There is no doubt that Nishikori and Monfils at 100 percent are scintillating shot makers who can beat anyone, but their bodies have been their biggest adversaries in their careers. Monfils has missed more time this season due to knee problems. Nishikori has had wrist and hip problems at times this season which have caused him to miss some time. Coming into this week, Nishikori certainly needed the off days in between D.C. and Montreal. He played some lengthy matches at the Citi Open and looked well worn out by the end of his run. Monfils as mentioned earlier complained that he had trouble loosening himself up early against Steve Johnson. So as usual, both players fitness levels will be something to watch on Wednesday.

Match Tactics

Serve is always going to favor Monfils in this match-up. He has easy power on his serve and can dominate the proceedings this way, when he’s in the zone. Nishikori is tasked with getting on the end of Monfils’ big first serve consistently. The man from Japan had a difficult time reigning in Alexander Zverev’s power in their semifinal clash last week in D.C., so it could be problematic for him if he’s less than 100 percent. Monfils will know that he should get some chances against the Nishikori serve, that’s just the way it goes with Nishikori’s serve not nearly as powerful. Monfils is converting 39 percent of the break points he sees this season. He converted three breaks on four chances against Johnson.
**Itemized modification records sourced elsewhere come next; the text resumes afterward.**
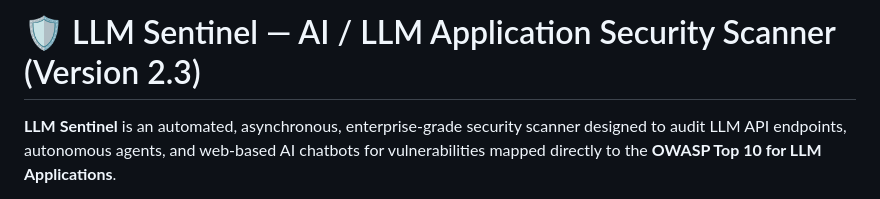
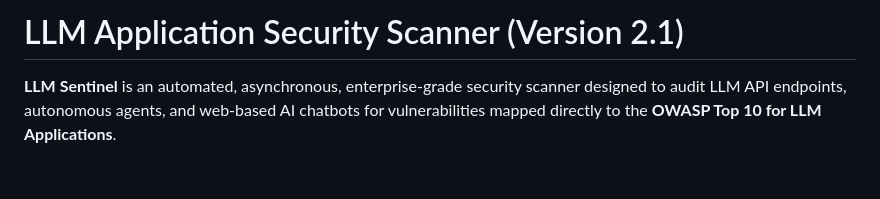
Before and after one commit to Prasanna-ETH/AI-Kavach, a Markdown page: README.md, the part around the change. Drawn GitHub-style; blank space fills up the shorter version.

```diff
--- a/README.md
+++ b/README.md
@@ -1,4 +1,4 @@
-# 🛡️ LLM Sentinel — AI / LLM Application Security Scanner (Version 2.3)
+# LLM Application Security Scanner (Version 2.1)
 
 **LLM Sentinel** is an automated, asynchronous, enterprise-grade security scanner designed to audit LLM API endpoints, autonomous agents, and web-based AI chatbots for vulnerabilities mapped directly to the **OWASP Top 10 for LLM Applications**.
 
```
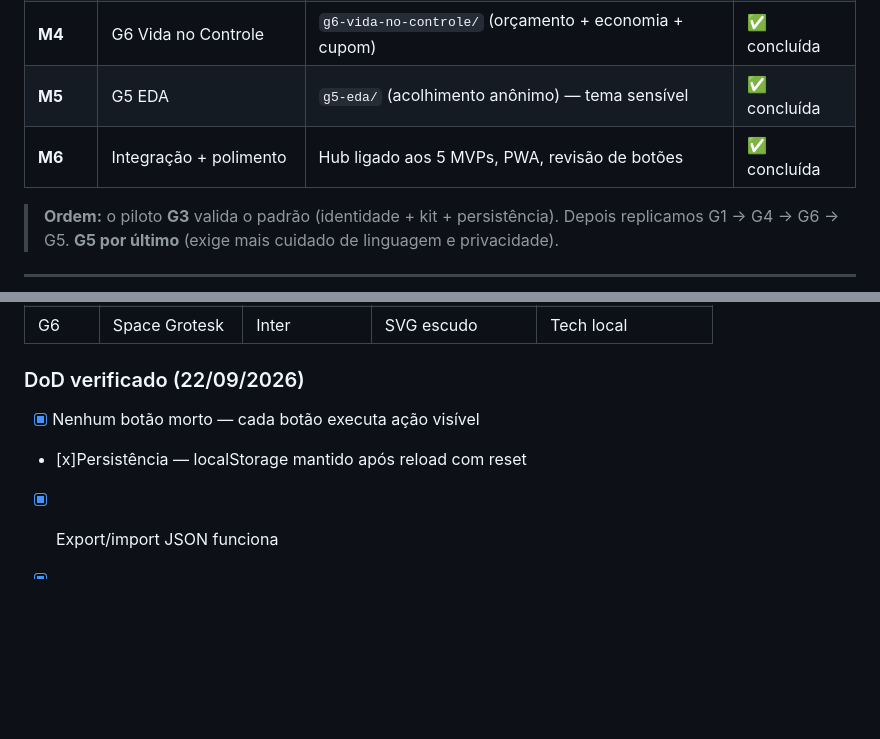
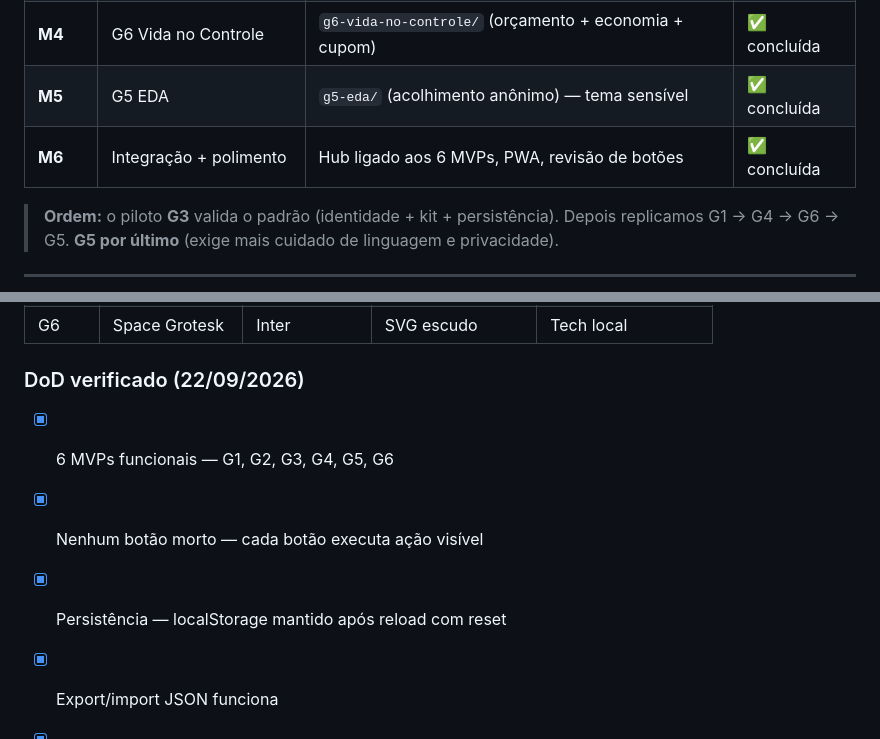
Before and after one commit to renato0503/3SemVG, a Markdown page: SPRINTS-MVP.md, 2 parts joined by grey strips. Rendered like a GitHub page; blank space fills up the shorter version.

```diff
--- a/SPRINTS-MVP.md
+++ b/SPRINTS-MVP.md
@@ -50,7 +50,7 @@ Uma pasta `assets/kit/` reutilizada por todos, para não reescrever tudo 5 vezes
 | **M3** | G4 SuaCasaSuaVida | `g4-sua-casa-sua-vida/` (simulador + bairro) | ✅ concluída |
 | **M4** | G6 Vida no Controle | `g6-vida-no-controle/` (orçamento + economia + cupom) | ✅ concluída |
 | **M5** | G5 EDA | `g5-eda/` (acolhimento anônimo) — tema sensível | ✅ concluída |
-| **M6** | Integração + polimento | Hub ligado aos 5 MVPs, PWA, revisão de botões | ✅ concluída |
+| **M6** | Integração + polimento | Hub ligado aos 6 MVPs, PWA, revisão de botões | ✅ concluída |
 
 > **Ordem:** o piloto **G3** valida o padrão (identidade + kit + persistência). Depois replicamos G1 → G4 → G6 → G5. **G5 por último** (exige mais cuidado de linguagem e privacidade).
 
@@ -236,8 +236,9 @@ Um MVP só fecha quando:
 
 ### DoD verificado (22/09/2026)
 
+- [x] 6 MVPs funcionais — G1, G2, G3, G4, G5, G6
 - [x] Nenhum botão morto — cada botão executa ação visível
-- [x]Persistência — localStorage mantido após reload com reset
+- [x] Persistência — localStorage mantido após reload com reset
 - [x] Export/import JSON funciona
 - [x] Sem erro no console em todas as telas (teste HTTP)
 - [x] Responsivo (mobile-first, 44×44px alvos)
```
Also changed, not shown: SPRINTS.md (+11 -2 lines), context.md (+3 -4 lines).
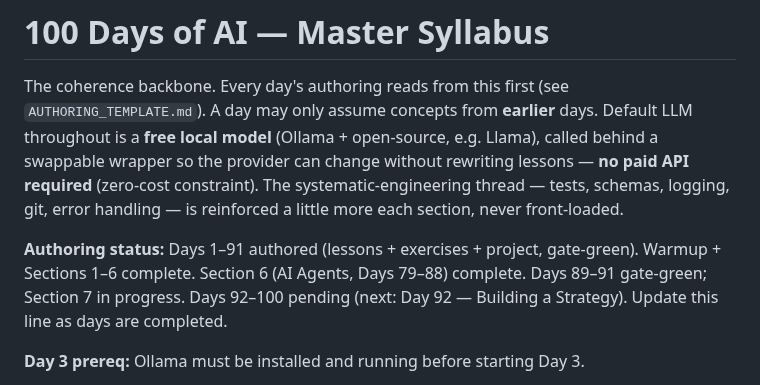
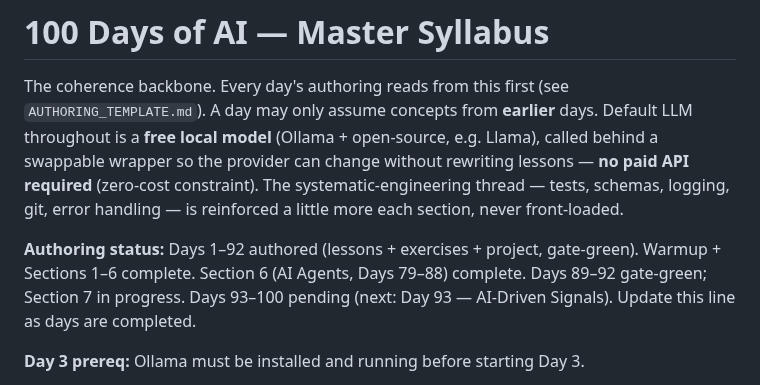
Before and after one commit to Katiehey/100-Days-of-AI---The-Complete-AI-Engineering-Bootcamp, a Markdown page: SYLLABUS.md, the part around the change. Drawn GitHub-style.

Commit message:
Day 092: update CONCEPTS.md + SYLLABUS.md ledger — Day 92 gate-green
Co-Authored-By: Claude Sonnet 4.6 <noreply@anthropic.com>

```diff
--- a/SYLLABUS.md
+++ b/SYLLABUS.md
@@ -8,7 +8,7 @@ rewriting lessons — **no paid API required** (zero-cost constraint). The
 systematic-engineering thread — tests, schemas, logging, git, error handling —
 is reinforced a little more each section, never front-loaded.
 
-**Authoring status:** Days 1–91 authored (lessons + exercises + project, gate-green). Warmup + Sections 1–6 complete. Section 6 (AI Agents, Days 79–88) complete. Days 89–91 gate-green; Section 7 in progress. Days 92–100 pending (next: Day 92 — Building a Strategy).
+**Authoring status:** Days 1–92 authored (lessons + exercises + project, gate-green). Warmup + Sections 1–6 complete. Section 6 (AI Agents, Days 79–88) complete. Days 89–92 gate-green; Section 7 in progress. Days 93–100 pending (next: Day 93 — AI-Driven Signals).
 Update this line as days are completed.
 
 **Day 3 prereq:** Ollama must be installed and running before starting Day 3.
```
Also changed, not shown: CONCEPTS.md (+1 -0 lines).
Nishikori will try to use variety as a way to get his serve going into a better pattern. At times, he does get a rhythm where he can dominate, but there were lots of service games in D.C. where he was fighting hard too many times. He needs some easier holds to conserve energy and stress. Even if he’s not getting cheap points, better accuracy and variety can help Nishikori win the court position battle. It’s imperative for him to get good position off his serve. Monfils is one of the handful of players who are as athletic as Nishikori and can match his movement when healthy. If Nishikori starts in good position, then he can work Monfils around the court and force him to make quicker decisions or bail out on points.

When these two go toe-to-toe along the baseline, you can expect some spectacular rallies at times depending on how well they are moving. You probably won’t see two guys who are better at hitting the ball on-the-run. Nishikori has the edge off the backhand side, while Monfils’ forehand is a missile. Both obviously have some consistency issues, so targeting their weaker wing will be a plus. I do think when Nishikori can get zoned into the center of the court, his backhand is a key advantage with the ability to hit it cross-court and down-the-line for winners. Monfils does that more sporadically.

The Pig’s Bottom Line

There are some questions coming into this one with Monfils at least having answered a few of his during that round one comeback against Johnson. Still, Monfils’ body from match to match is capable of a letdown, so I think he’s got to prove he’s feeling good early on. Nishikori’s return game was not on point late last week as he struggled to convert break chances against Tommy Paul and then really had no answeres for Sacha Zverev’s serve. That is a definite worry against Monfils who already has a match under his belt.

Nishikori has done well avoiding first-up losses this year with just one coming back in February to Thomaz Bellucci in Rio. This is a real challenge though in this spot, but Monfils has failed too many times against top ten players to feel overly confident of an upset. La Monf is 0-4 against the top ten this season and he’s lost ten straight dating back to his last top ten win. That came in 2016 over Milos Raonic at this event in Toronto. So that is 1-12 in 2016 and 2017 against the top ten. Maybe he changes his luck this time, but that trend says he finds ways to lose more often than he does to win.

Prediction: Kei Nishikori wins in three sets